Mindfulness

How to Listen (and Respond) to What Your Body is Telling You

People say it all the time—“listen to your body.” Some people feel really in tune with their bodies, others feel like they’re completely disconnected. Sometimes the phrase feels like it’s lost its meaning altogether.

Maybe we’ve overcomplicated the concept of tuning into our bodies’ signals. “Listening to your body” isn’t about intuitively knowing which nutrient you’re deficient in or which essential oil you need for whatever ailment you’re having. To listen to your body means that when your body is feeling something, anything, you should actually consider that a signal for something.

So often we feel aches, pains, stiffness or soreness and think it’s totally arbitrary. “It’s just aging,” “I’m meant to feel this way,” “It’s my genetics.” Even days when we feel great, beaming with energy, we think “today is just a lucky day.” Like luck has anything to do with it. Hint: It doesn’t.

Consider that the human race is the only species that exerts energy when it doesn’t need to.

Humans are also the only species that deprives itself of sleep on purpose. We’re tired but we still wait a few extra hours before going to sleep because it’s too early, we have work to do, we want to finish watching a movie or we have plans to go out with friends.

Have you ever stopped to think about what these signals of fatigue, restlessness and aches and pains actually mean? Or on the other side, the meaning of having extra energy, a skip in your step? Everything you feel and do is a signal that you can use to make decisions about your self-care.

Let’s talk about “ignoring the pain” and “pushing through.” 

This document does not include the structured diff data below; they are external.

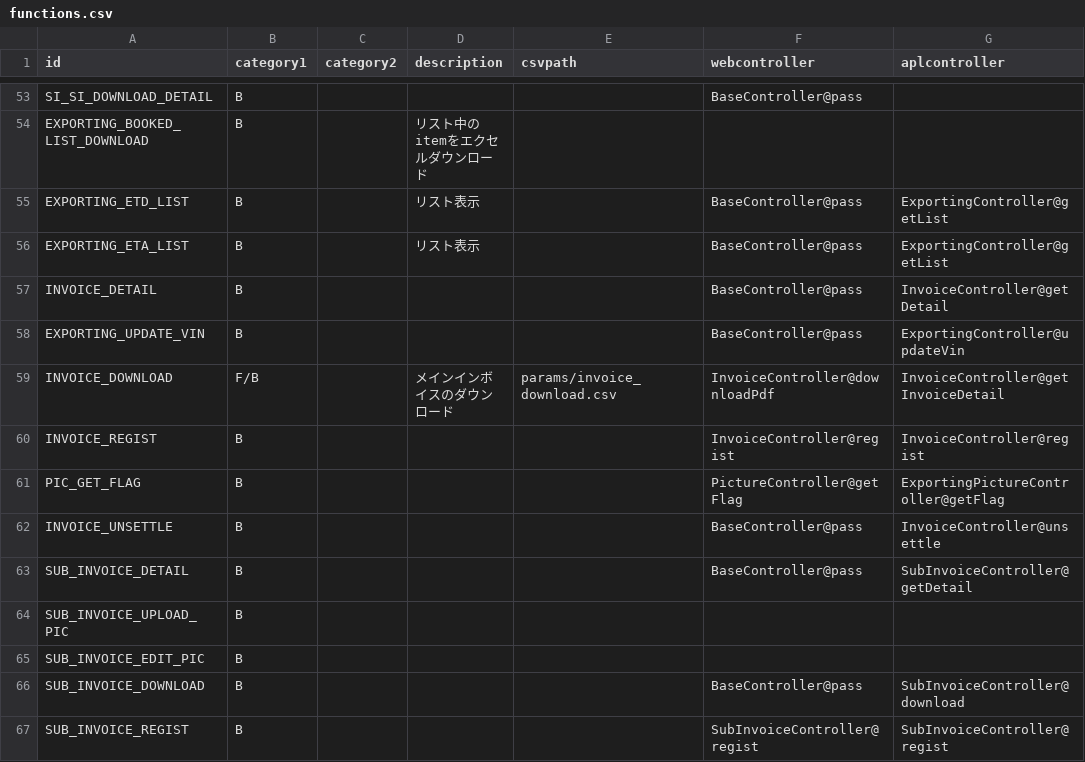
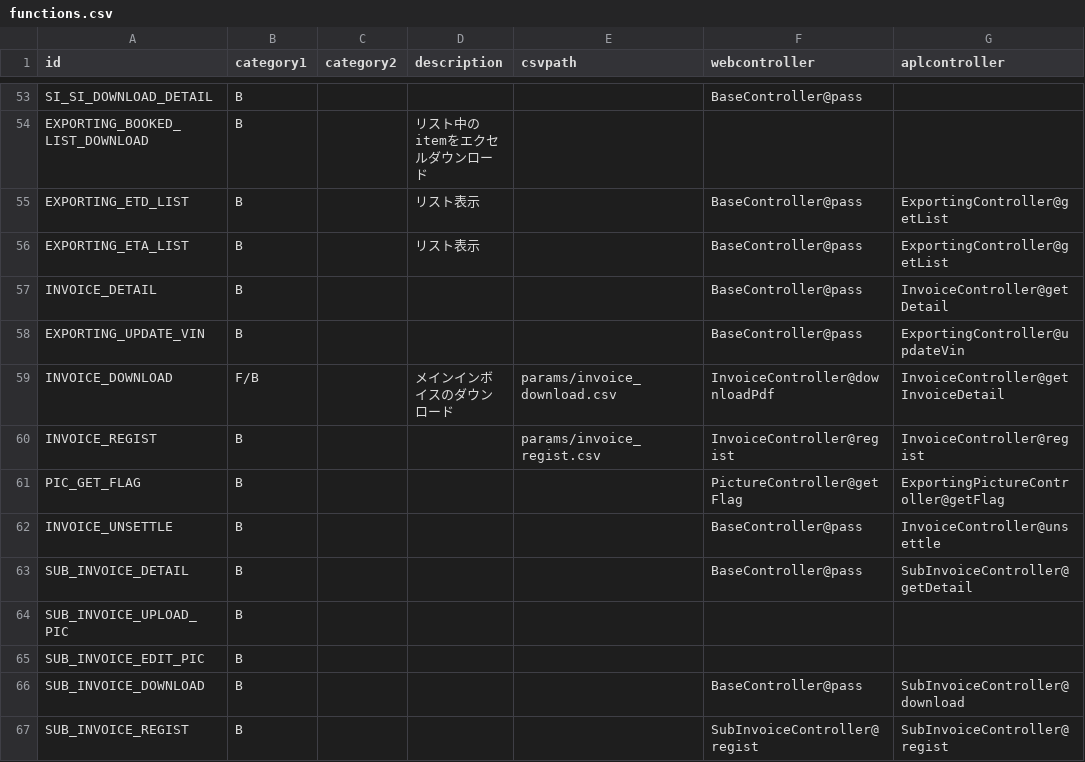
Before and after one commit to sheephorn/functions, a CSV file: csv/functions.csv, drawn as a sheet; only a part is shown, gaps mark what is left out; the diff names each change by its address in the sheet, - before the commit and + after, or states it on an @@ line.

```diff
--- a/csv/functions.csv
+++ b/csv/functions.csv
-E60 (csvpath): (empty)
+E60 (csvpath): params/invoice_regist.csv
```
Also changed, not shown: 3 other files.
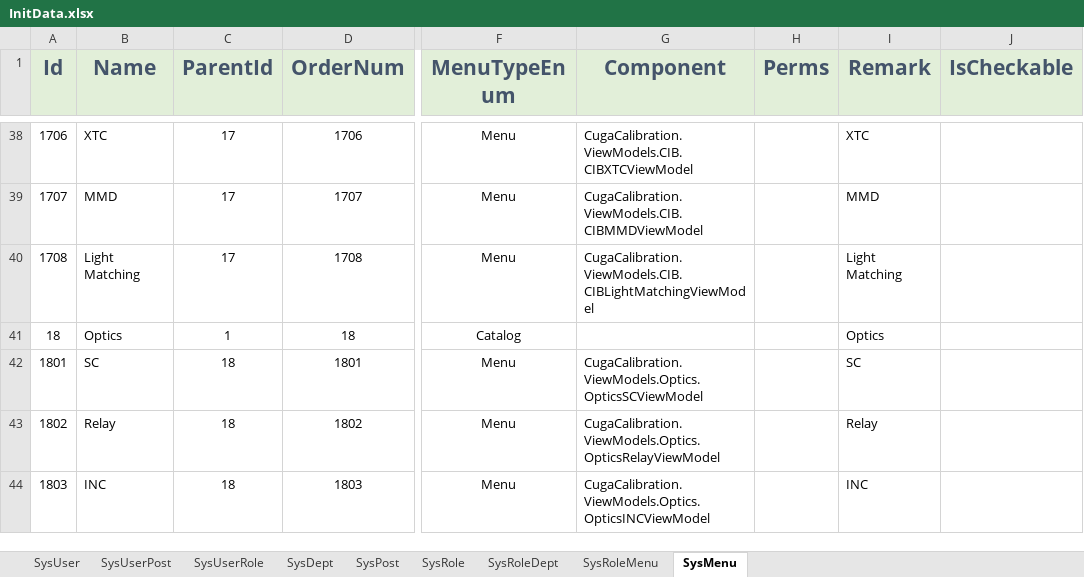
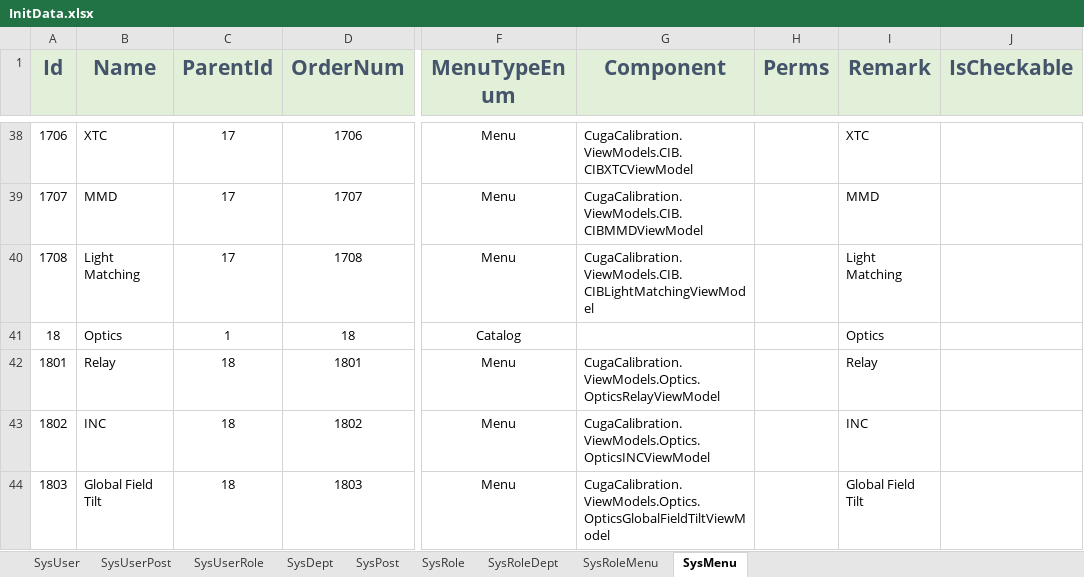
Before and after one commit to semix-global/netcore_semix_cuga_calibration, an Excel workbook: Sources/Cuga-Calibration-Solution/Assets/Data/InitData.xlsx, sheet SysMenu, drawn as a sheet; only a part is shown, gaps mark what is left out; values as stored, in another font and other column widths than the file's, no borders; the diff covers the shown part only; the diff names each change by its address in the sheet, - before the commit and + after, or states it on an @@ line.

```diff
--- a/Sources/Cuga-Calibration-Solution/Assets/Data/InitData.xlsx (sheet SysMenu)
+++ b/Sources/Cuga-Calibration-Solution/Assets/Data/InitData.xlsx (sheet SysMenu)
-B42 (Name): SC
+B42 (Name): Relay
-G42 (Component): CugaCalibration.ViewModels.Optics.OpticsSCViewModel
+G42 (Component): CugaCalibration.ViewModels.Optics.OpticsRelayViewModel
-I42 (Remark): SC
+I42 (Remark): Relay
-B43 (Name): Relay
+B43 (Name): INC
-G43 (Component): CugaCalibration.ViewModels.Optics.OpticsRelayViewModel
+G43 (Component): CugaCalibration.ViewModels.Optics.OpticsINCViewModel
-I43 (Remark): Relay
+I43 (Remark): INC
-B44 (Name): INC
+B44 (Name): Global Field Tilt
-G44 (Component): CugaCalibration.ViewModels.Optics.OpticsINCViewModel
+G44 (Component): CugaCalibration.ViewModels.Optics.OpticsGlobalFieldTiltViewModel
-I44 (Remark): INC
+I44 (Remark): Global Field Tilt
```
Also changed, not shown: 3 added rows, 3 removed rows and 5 edited cells elsewhere in this sheet, 56 other files.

There is 100% a time and place for pushing through and testing your limits, but it is not 100% of the time.

I can relate to having a drive to perform competitively. As the saying goes, “Do today what the competition won’t,” and that attitude has helped me go far.

It’s also ground me to a halt. Going hard every day caused sickness, exhaustion, and injury all at once. I even became anxious over small things like missing a single workout. I lost my period. My skin was dry and my hair and nails were breaking constantly. My body composition was puffy and swollen. I stopped caring about what my body was trying to say to me and just felt angry that it wasn’t keeping up with the program.

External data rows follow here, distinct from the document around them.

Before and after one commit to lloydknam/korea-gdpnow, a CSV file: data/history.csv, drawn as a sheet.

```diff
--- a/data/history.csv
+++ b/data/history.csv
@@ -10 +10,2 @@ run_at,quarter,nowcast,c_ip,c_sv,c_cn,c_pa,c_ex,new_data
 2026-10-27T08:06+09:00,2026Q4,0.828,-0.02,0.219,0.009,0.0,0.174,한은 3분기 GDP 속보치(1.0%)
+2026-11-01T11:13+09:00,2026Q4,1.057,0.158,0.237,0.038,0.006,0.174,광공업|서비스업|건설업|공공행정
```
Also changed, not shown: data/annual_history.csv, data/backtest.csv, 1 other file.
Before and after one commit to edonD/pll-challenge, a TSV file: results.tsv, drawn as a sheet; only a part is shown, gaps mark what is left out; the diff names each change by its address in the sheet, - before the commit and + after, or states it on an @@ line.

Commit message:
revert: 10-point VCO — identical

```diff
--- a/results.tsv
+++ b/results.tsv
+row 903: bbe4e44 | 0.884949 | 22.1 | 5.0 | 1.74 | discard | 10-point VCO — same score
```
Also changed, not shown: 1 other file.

Being able to push through challenging workouts, relationships or financial stressors can make for a very resilient person—but you can’t live in that space.

Being able to stop, rest, scale back and perform self-care more often than you push through hard times will make you an even more resilient person.

One more quick thing, I want to address the athletes in the house directly:

Being an athlete is a hard position to be in. I consider myself one too so I hear you. Competitive sport comes with pain, stress and pushing your mind and body to the limit.

We’re living in a world now where more and more people are living the athlete life and that is the most amazing thing. However, we need to always question ourselves: are we training smart or just training hard?

It’s easy to get trapped in the “more is better” mindset and to tell ourselves that this athletic endeavor is worth any potential risks to health and wellbeing—but is that really true? Or do you want to be able to prioritize your training while giving equal attention to your self-care? 

Just a question to ask yourself.

Are you ignoring your body’s signals?

The first step is to promise yourself that you’ll be brutally honest and not sugarcoat your signals. Remember that signals of fatigue have absolutely nothing to do with your “worth” as a fit person.

For example, two people of the same height, weight, gender, background, strength and overall potential are both trying to achieve a 200-lb. back squat (or maybe run a record marathon time—you can use any example). Although they are similar athletes, they are still both completely different people.

Person A responds best to high reps and sets at a lighter weight. They also recover a lot faster.

Person B responds best to low reps and sets at heavier weights. They also recover slower.

Neither is better than the other, they just both require different training and recovery protocols to get where they are going.

So if you experiment and find yourself performing a lot better with lesser training, then keep doing that. If you experiment and find that you perform better and feel just as good with a higher training volume, then you know it’s safe for you to do so.

Okay, let’s get into the signs and the responses.

Do you work out regardless of how you feel because you think you’re meant to feel tired? Think deeply about this when you’re getting ready for the gym and feel a little worn down.

What do you think the benefits are of not resting or scaling your workout? What do you think are the benefits of resting more and scaling back?

Could you trade one day off for three or more good days of training? No harm will come from a short period of experimentation.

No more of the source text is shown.